[Data to examine]
· · · · ·

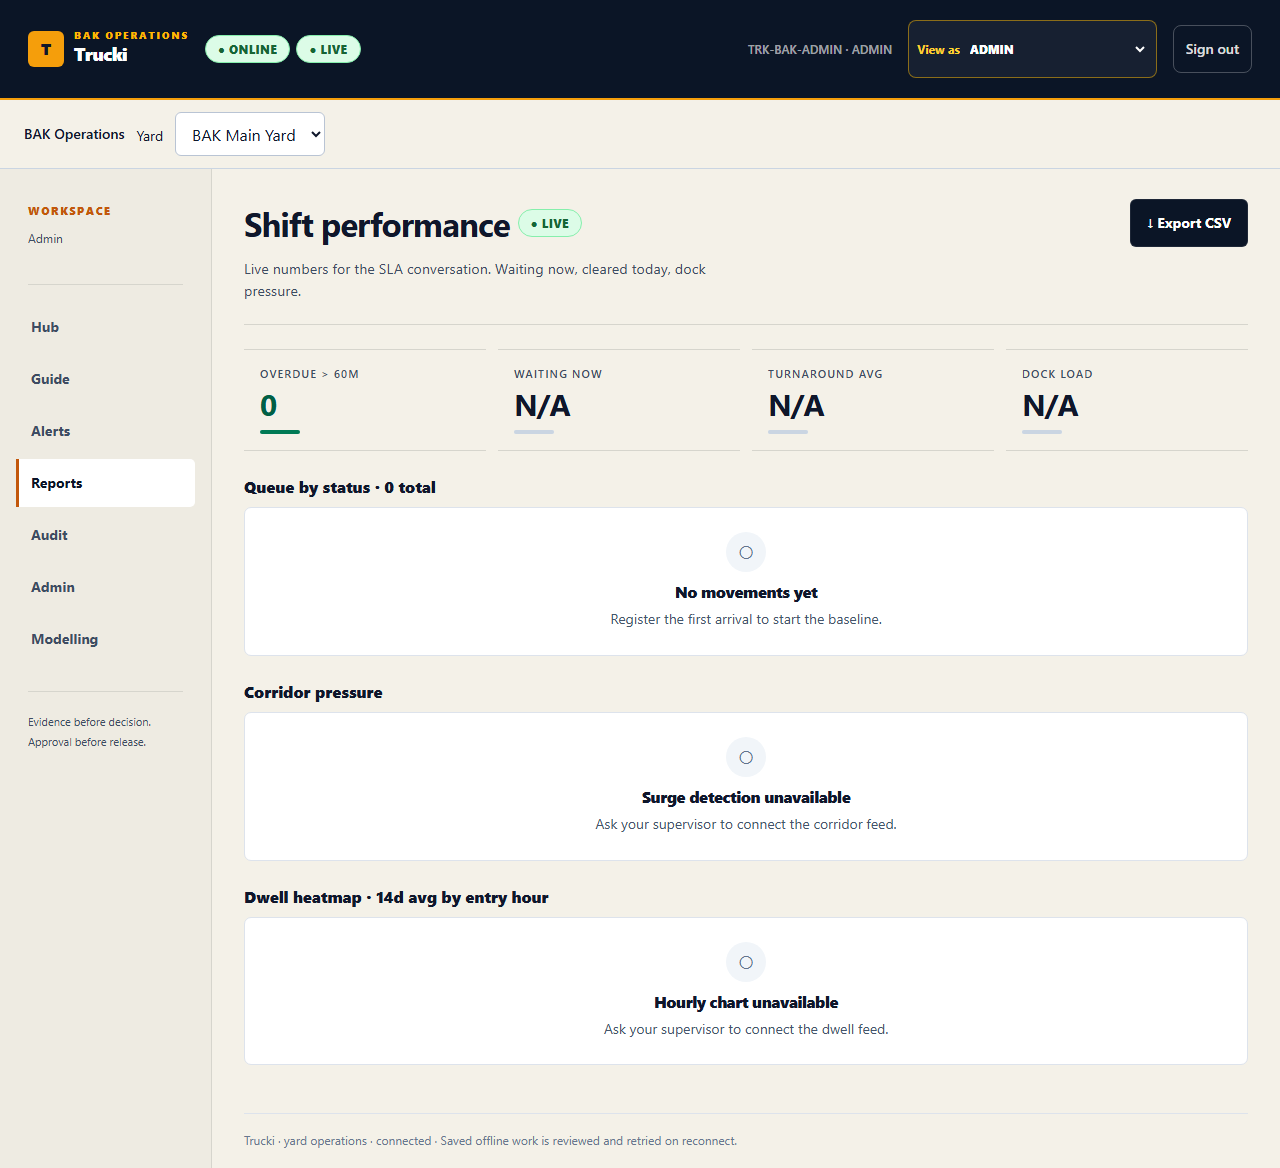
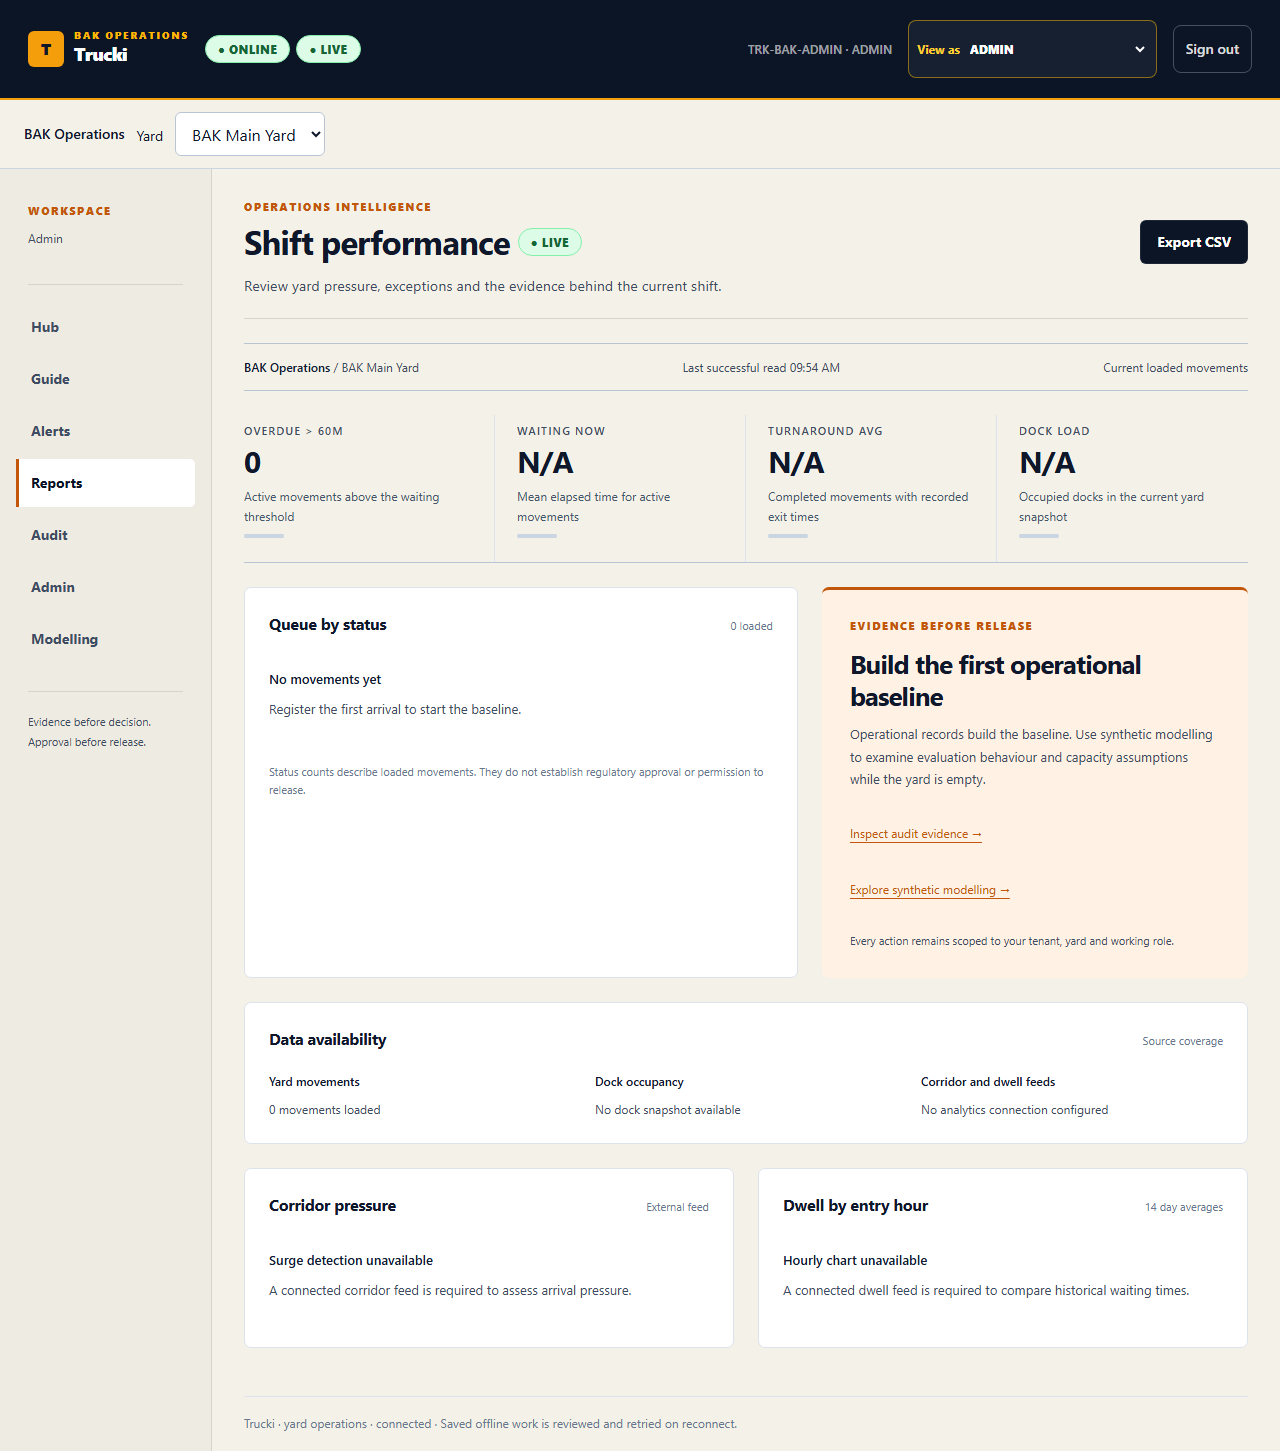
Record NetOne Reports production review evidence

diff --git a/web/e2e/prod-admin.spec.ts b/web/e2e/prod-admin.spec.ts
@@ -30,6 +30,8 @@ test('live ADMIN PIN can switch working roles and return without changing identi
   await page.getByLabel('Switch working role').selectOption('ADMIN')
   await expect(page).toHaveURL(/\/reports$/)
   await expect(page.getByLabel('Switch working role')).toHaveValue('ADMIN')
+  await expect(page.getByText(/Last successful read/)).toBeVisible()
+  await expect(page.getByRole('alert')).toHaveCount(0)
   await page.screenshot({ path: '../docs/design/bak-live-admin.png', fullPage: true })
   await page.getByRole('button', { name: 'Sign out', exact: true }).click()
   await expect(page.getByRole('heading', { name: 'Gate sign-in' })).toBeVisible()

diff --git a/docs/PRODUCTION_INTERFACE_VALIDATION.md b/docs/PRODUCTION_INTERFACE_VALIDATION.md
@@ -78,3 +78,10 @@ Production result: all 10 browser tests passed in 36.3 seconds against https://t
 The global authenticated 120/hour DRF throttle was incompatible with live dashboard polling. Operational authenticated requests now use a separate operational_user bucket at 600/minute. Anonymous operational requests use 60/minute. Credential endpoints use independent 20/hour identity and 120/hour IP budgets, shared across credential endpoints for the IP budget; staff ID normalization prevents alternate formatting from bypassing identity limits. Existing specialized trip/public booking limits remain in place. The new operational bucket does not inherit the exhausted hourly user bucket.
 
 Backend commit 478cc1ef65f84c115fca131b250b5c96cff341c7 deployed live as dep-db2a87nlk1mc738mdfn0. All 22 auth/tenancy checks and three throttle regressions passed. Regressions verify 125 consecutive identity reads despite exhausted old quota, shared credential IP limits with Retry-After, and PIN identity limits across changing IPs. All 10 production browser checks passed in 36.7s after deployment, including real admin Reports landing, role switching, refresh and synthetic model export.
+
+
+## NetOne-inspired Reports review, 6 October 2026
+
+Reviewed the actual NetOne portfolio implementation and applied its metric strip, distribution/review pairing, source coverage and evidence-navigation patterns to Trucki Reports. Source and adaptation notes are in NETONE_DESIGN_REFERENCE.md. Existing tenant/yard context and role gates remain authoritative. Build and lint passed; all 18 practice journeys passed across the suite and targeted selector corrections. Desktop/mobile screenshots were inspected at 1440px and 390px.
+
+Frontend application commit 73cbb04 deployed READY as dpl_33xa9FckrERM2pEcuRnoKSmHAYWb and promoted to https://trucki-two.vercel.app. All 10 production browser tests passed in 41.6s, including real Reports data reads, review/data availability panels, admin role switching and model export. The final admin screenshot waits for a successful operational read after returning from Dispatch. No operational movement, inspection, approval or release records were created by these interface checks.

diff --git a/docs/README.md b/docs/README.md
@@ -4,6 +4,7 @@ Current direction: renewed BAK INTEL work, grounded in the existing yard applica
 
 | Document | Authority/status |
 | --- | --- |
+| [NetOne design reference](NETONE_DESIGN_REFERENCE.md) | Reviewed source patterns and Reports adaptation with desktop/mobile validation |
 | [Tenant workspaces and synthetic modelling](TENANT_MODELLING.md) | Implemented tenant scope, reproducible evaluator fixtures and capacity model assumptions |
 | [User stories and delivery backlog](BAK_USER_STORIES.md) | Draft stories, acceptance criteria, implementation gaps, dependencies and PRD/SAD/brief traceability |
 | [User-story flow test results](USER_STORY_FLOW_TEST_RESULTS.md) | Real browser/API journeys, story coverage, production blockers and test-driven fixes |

· · · · ·

[Exercise brief]
Each line from the first line of the material above through the line containing "The global authenticated" is to be reproduced exactly, with both ends kept and pictures left out.

[Solution]
Record NetOne Reports production review evidence

diff --git a/web/e2e/prod-admin.spec.ts b/web/e2e/prod-admin.spec.ts
@@ -30,6 +30,8 @@ test('live ADMIN PIN can switch working roles and return without changing identi
   await page.getByLabel('Switch working role').selectOption('ADMIN')
   await expect(page).toHaveURL(/\/reports$/)
   await expect(page.getByLabel('Switch working role')).toHaveValue('ADMIN')
+  await expect(page.getByText(/Last successful read/)).toBeVisible()
+  await expect(page.getByRole('alert')).toHaveCount(0)
   await page.screenshot({ path: '../docs/design/bak-live-admin.png', fullPage: true })
   await page.getByRole('button', { name: 'Sign out', exact: true }).click()
   await expect(page.getByRole('heading', { name: 'Gate sign-in' })).toBeVisible()

diff --git a/docs/PRODUCTION_INTERFACE_VALIDATION.md b/docs/PRODUCTION_INTERFACE_VALIDATION.md
@@ -78,3 +78,10 @@ Production result: all 10 browser tests passed in 36.3 seconds against https://t
 The global authenticated 120/hour DRF throttle was incompatible with live dashboard polling. Operational authenticated requests now use a separate operational_user bucket at 600/minute. Anonymous operational requests use 60/minute. Credential endpoints use independent 20/hour identity and 120/hour IP budgets, shared across credential endpoints for the IP budget; staff ID normalization prevents alternate formatting from bypassing identity limits. Existing specialized trip/public booking limits remain in place. The new operational bucket does not inherit the exhausted hourly user bucket.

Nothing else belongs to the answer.